Return every line of the data that contains the string "Longitudinal".

-------- Information --------

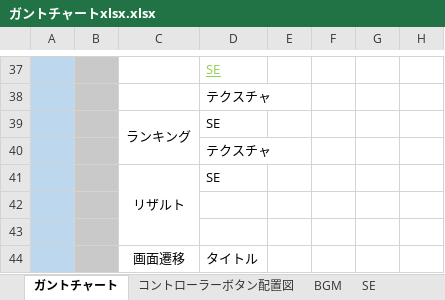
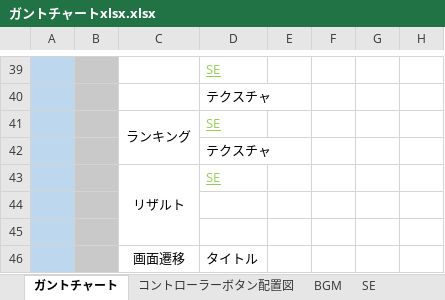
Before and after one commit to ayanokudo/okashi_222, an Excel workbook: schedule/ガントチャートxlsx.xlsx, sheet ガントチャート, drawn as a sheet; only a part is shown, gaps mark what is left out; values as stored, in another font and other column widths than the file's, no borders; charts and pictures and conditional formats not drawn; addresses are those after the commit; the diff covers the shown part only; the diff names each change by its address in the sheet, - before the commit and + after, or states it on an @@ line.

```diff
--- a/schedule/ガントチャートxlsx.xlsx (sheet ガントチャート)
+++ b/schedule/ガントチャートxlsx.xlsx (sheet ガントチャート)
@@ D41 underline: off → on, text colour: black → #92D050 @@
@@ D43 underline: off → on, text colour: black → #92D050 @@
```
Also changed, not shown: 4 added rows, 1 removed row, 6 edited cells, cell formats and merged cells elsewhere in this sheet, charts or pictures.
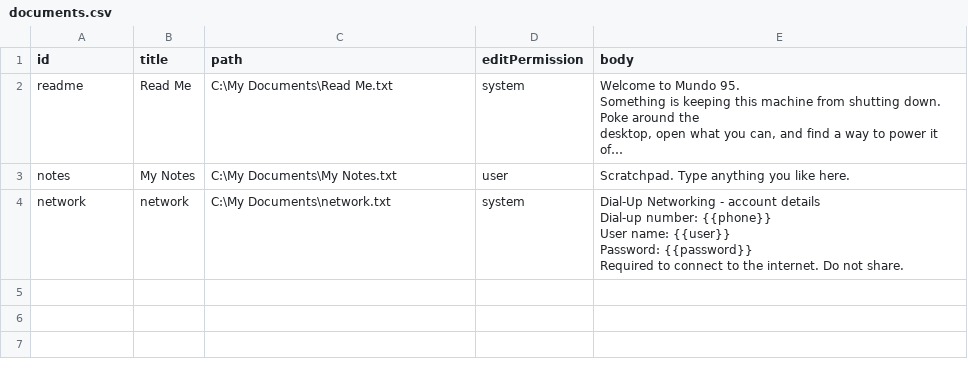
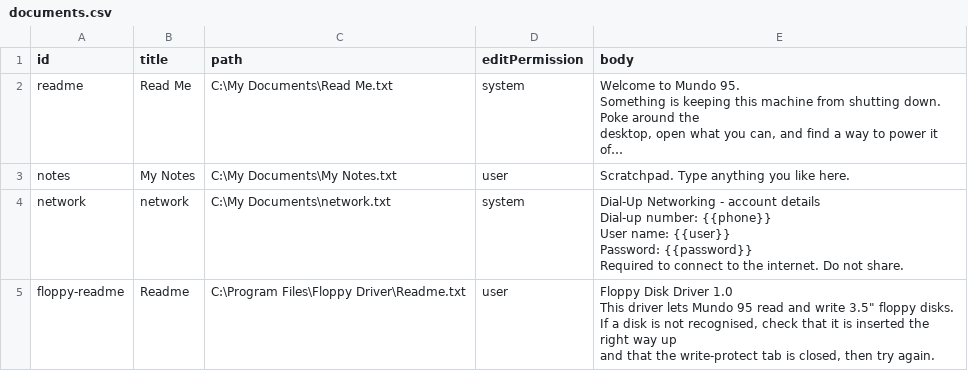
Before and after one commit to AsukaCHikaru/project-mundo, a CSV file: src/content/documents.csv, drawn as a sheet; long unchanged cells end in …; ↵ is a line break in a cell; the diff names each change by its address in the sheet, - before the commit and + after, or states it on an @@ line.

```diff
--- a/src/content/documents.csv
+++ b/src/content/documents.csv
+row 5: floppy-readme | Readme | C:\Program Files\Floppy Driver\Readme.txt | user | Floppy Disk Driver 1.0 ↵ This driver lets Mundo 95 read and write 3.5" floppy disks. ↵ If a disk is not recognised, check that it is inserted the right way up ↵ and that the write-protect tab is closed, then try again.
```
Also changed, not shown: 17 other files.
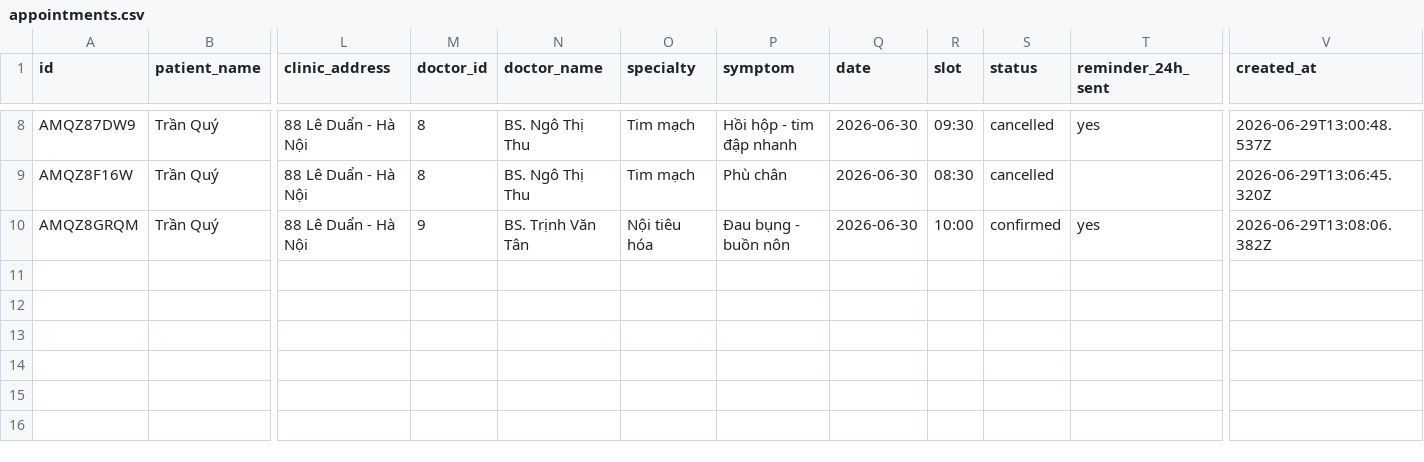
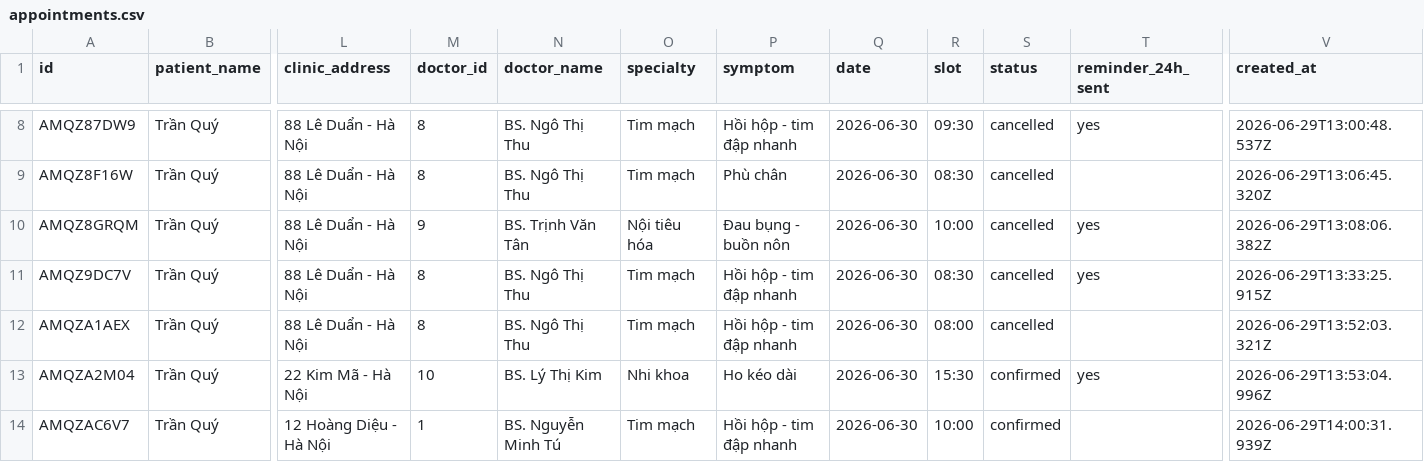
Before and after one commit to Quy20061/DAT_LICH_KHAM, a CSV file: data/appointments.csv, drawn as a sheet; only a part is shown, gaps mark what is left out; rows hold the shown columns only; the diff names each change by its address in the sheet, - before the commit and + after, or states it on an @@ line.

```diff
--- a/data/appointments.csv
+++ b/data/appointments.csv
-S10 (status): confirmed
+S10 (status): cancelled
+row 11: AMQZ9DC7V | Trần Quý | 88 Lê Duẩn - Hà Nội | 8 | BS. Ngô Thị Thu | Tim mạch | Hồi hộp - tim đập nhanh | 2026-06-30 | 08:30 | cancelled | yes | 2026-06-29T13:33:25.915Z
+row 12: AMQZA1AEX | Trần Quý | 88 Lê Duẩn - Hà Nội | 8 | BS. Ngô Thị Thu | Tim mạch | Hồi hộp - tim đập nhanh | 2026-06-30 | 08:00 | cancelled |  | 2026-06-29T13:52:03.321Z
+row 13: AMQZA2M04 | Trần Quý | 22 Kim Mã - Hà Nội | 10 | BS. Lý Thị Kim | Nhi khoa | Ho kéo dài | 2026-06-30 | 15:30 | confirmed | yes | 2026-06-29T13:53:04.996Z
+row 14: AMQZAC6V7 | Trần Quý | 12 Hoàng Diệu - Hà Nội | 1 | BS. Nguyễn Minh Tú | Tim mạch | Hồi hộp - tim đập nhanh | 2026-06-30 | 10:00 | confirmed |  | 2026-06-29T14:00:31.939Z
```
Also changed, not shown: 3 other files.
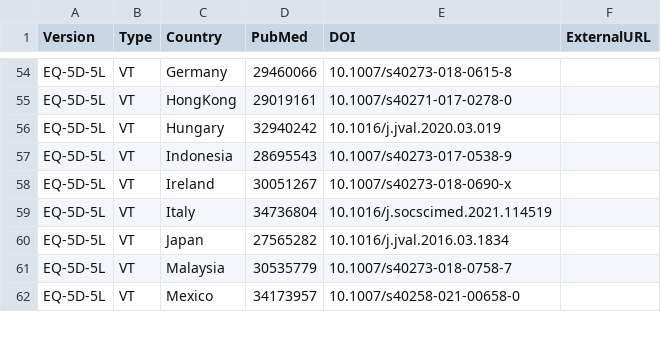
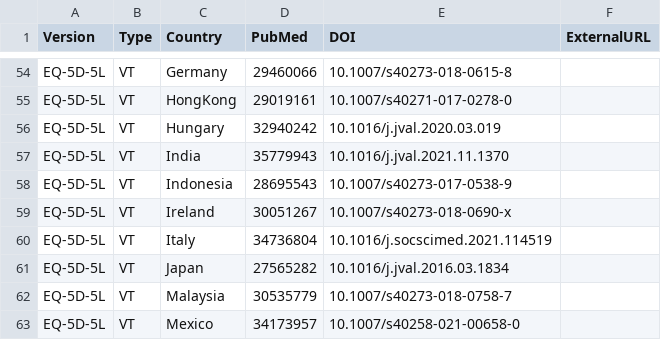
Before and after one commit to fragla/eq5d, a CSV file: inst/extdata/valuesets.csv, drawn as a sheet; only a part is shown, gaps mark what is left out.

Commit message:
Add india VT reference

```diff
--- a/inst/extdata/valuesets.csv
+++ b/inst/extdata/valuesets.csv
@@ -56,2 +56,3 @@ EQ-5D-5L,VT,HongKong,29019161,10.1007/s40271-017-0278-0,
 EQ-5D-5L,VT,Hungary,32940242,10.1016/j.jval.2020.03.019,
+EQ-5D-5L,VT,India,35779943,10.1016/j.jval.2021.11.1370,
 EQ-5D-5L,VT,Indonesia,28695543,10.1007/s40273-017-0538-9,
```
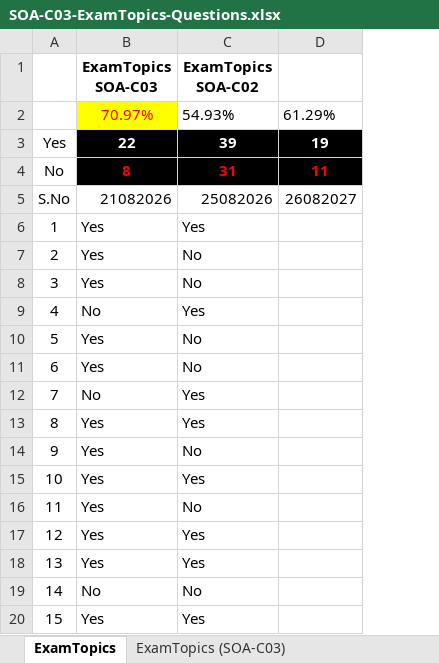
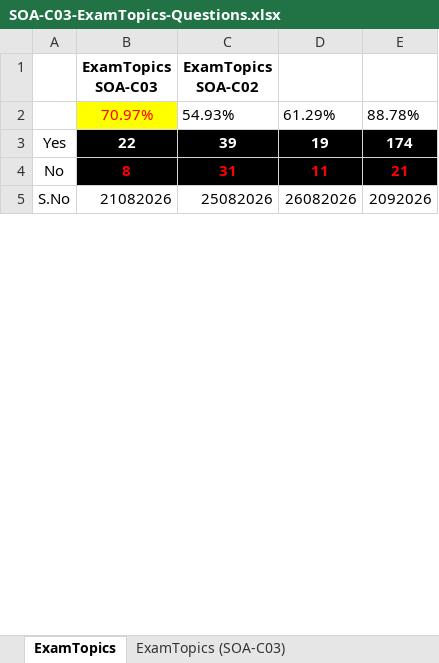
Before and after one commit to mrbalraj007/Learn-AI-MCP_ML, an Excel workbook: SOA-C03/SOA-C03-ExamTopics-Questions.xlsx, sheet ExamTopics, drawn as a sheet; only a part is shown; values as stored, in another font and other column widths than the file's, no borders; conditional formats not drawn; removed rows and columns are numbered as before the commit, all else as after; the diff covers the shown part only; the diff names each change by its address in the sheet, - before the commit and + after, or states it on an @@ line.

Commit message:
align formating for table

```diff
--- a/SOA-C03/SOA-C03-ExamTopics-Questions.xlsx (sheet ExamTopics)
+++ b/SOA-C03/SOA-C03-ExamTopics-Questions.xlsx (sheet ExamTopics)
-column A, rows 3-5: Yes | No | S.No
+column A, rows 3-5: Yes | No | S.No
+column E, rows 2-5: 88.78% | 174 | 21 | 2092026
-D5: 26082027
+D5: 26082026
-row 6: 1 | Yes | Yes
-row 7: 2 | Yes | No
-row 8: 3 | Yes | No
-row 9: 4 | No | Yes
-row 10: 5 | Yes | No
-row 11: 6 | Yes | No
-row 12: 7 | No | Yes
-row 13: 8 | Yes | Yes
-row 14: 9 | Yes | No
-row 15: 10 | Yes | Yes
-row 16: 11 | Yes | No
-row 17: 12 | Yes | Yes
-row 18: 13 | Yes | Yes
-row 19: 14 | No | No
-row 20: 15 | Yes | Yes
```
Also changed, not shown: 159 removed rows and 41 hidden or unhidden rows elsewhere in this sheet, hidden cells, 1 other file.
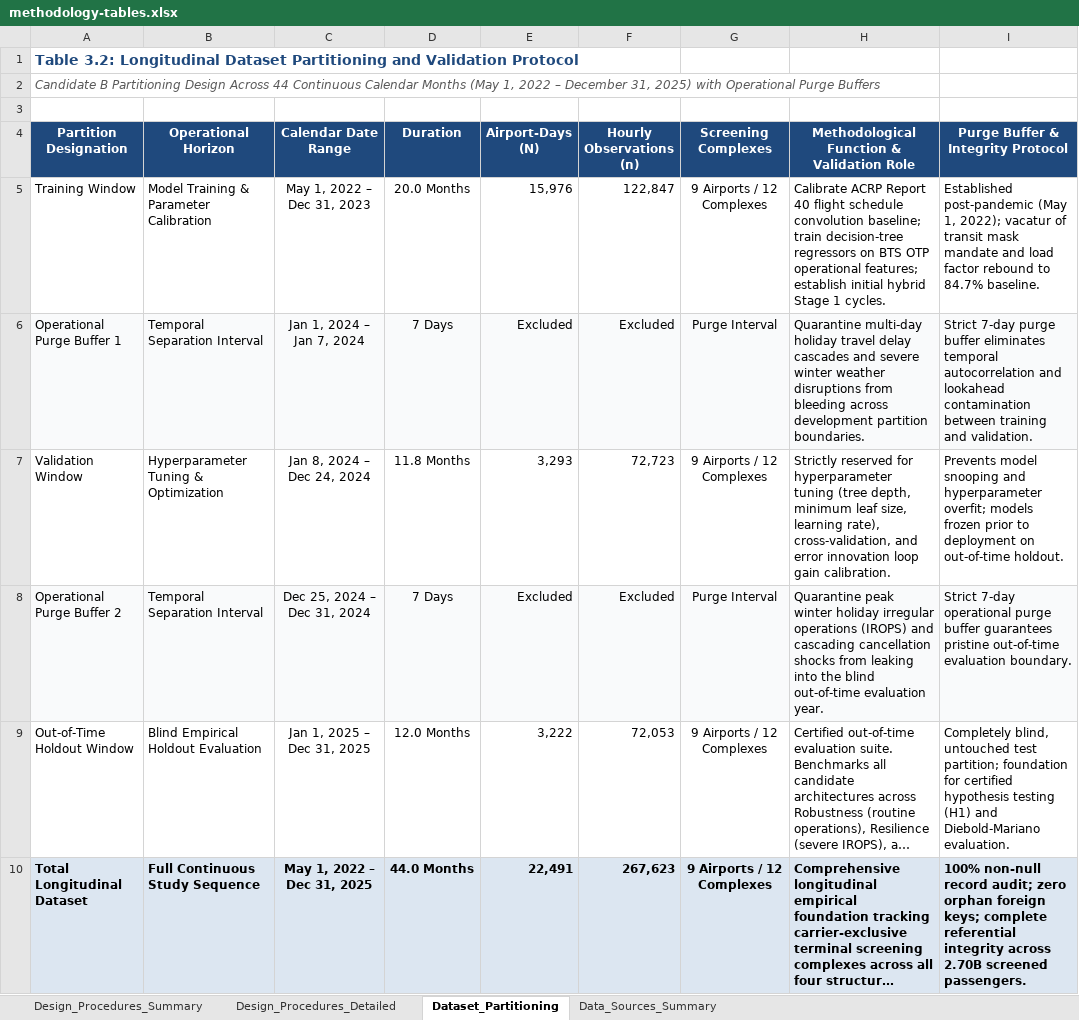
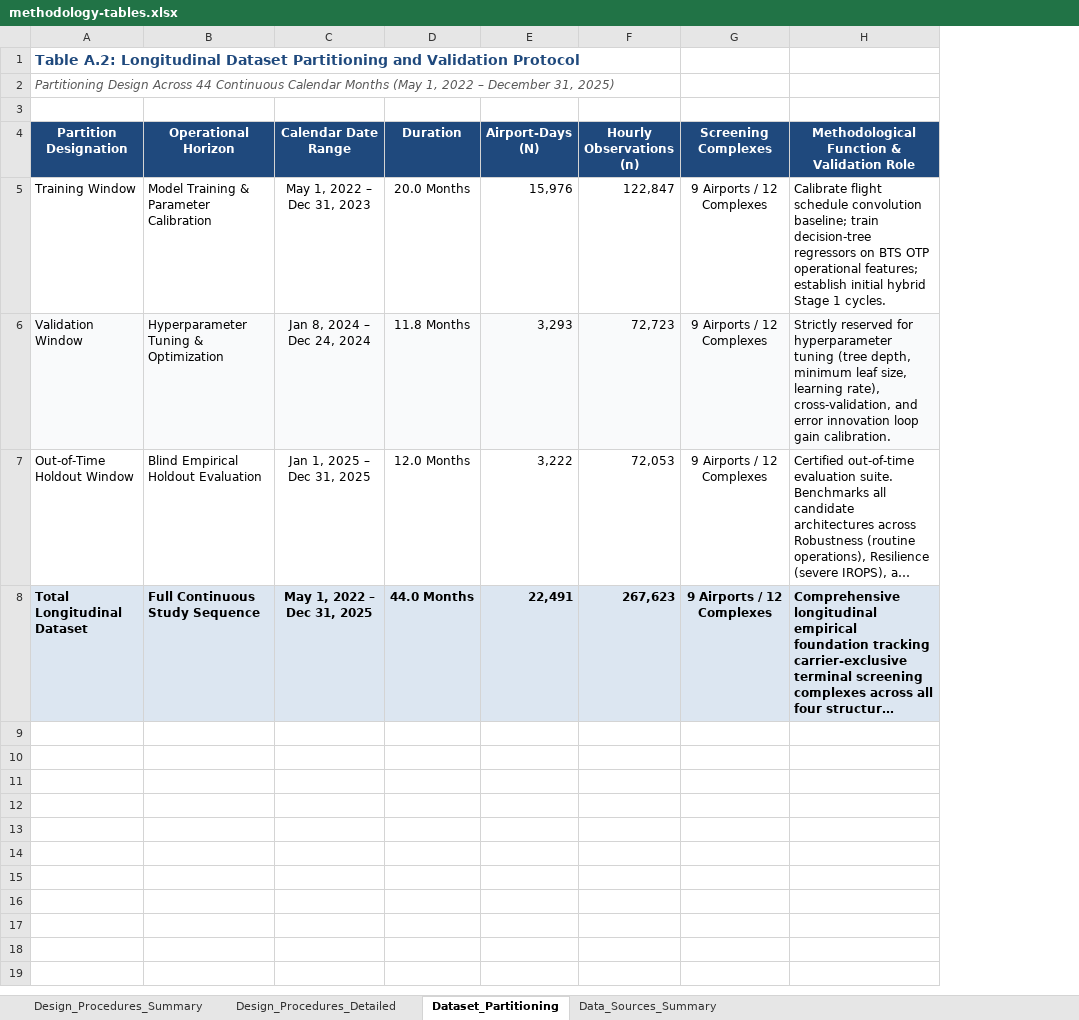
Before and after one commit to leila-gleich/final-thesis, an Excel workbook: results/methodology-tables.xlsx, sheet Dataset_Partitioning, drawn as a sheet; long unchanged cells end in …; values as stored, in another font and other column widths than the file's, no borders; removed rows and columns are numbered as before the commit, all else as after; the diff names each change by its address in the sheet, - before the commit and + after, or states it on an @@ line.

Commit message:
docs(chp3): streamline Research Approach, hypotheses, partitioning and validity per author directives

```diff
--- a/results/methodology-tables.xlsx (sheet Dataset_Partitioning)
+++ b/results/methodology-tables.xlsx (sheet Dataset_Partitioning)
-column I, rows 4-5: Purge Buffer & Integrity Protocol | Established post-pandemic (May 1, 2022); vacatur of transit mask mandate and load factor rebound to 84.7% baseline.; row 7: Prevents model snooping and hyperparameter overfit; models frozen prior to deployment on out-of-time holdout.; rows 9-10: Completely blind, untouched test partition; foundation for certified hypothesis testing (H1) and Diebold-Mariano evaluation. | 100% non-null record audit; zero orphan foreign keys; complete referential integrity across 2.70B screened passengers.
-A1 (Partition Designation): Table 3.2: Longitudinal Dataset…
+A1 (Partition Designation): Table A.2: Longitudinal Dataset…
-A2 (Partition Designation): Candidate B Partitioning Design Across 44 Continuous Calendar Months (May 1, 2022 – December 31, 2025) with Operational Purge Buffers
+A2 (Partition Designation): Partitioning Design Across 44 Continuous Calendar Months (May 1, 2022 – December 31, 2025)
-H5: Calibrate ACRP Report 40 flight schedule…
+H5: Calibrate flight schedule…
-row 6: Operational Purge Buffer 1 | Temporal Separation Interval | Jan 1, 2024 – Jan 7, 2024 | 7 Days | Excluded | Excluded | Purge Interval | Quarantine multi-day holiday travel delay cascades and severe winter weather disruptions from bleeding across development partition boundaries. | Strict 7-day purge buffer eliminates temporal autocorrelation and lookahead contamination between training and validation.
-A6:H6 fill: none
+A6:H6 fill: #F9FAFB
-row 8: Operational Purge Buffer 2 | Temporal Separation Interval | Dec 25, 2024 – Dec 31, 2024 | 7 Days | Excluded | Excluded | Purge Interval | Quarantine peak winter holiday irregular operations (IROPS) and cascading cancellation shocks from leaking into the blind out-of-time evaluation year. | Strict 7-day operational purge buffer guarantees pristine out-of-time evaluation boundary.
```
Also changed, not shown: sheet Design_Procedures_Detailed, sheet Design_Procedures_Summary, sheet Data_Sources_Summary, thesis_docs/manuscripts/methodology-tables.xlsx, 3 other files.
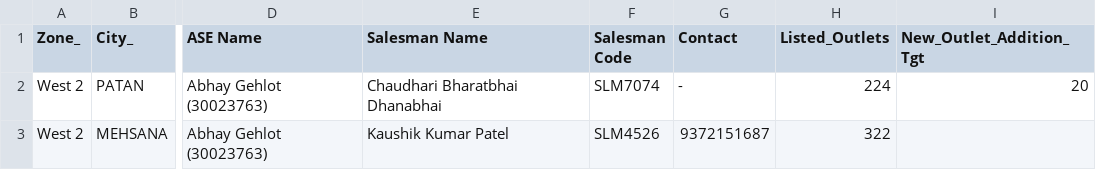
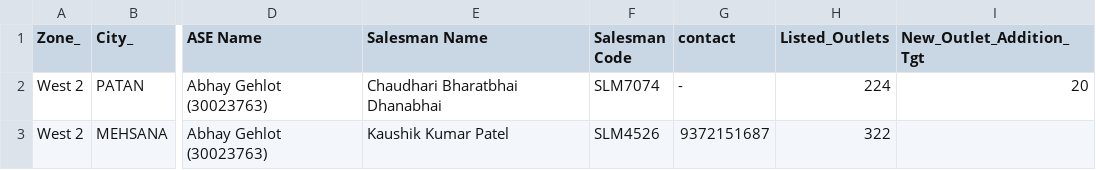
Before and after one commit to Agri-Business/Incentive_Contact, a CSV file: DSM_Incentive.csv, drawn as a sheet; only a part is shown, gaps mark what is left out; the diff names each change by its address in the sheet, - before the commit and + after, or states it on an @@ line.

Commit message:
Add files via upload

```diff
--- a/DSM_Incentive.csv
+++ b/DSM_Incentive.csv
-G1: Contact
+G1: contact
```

--------

*Answer*
-A1 (Partition Designation): Table 3.2: Longitudinal Dataset…
+A1 (Partition Designation): Table A.2: Longitudinal Dataset…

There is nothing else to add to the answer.